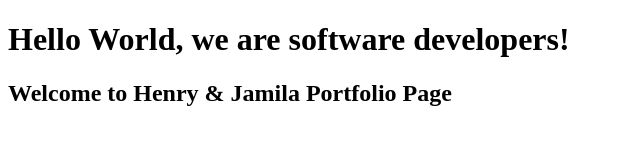
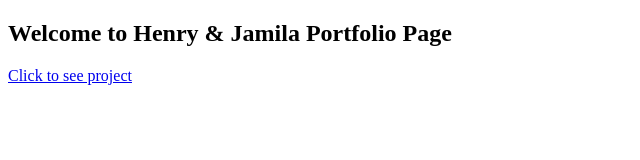
Before and after one commit to henrycode460/microverse-henry-jamila, a plain HTML site: page index.html in a window 1280 px wide. Shown: the whole page, without its empty margins (0-640 px from the left). Drawn offline with Linux system fonts and the light colour scheme.

Commit message:
added more features to index.html file

```diff
--- a/index.html
+++ b/index.html
@@ -7,36 +7,20 @@
   </head>
 
   <body>
-    <h1>Hello World, we are software developers!</h1>
-
     <section id="welcome-section">
-
       <h1>Welcome to Henry & Jamila Portfolio Page</h1>
-
     </section>
 
     <div id="projects">
-
-
+      <div class="project-tile">
+        <a
+          href="https://github.com/henrycode460/microverse-henry-jamila"
+          target="_blank"
+          >Click to see project
+        </a>
+      </div>
     </div>
-
-
-
-
-
-
-
-
-
-
-
-
-
-
-
-
-
-
+    <nav id="navbar"></nav>
 
     <script src="https://cdn.freecodecamp.org/testable-projects-fcc/v1/bundle.js"></script>
 
```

########################################

# Exercise goal
Filter the entries above and keep only the lines with the word "section".

# Problem solution
     <section id="welcome-section">
     </section>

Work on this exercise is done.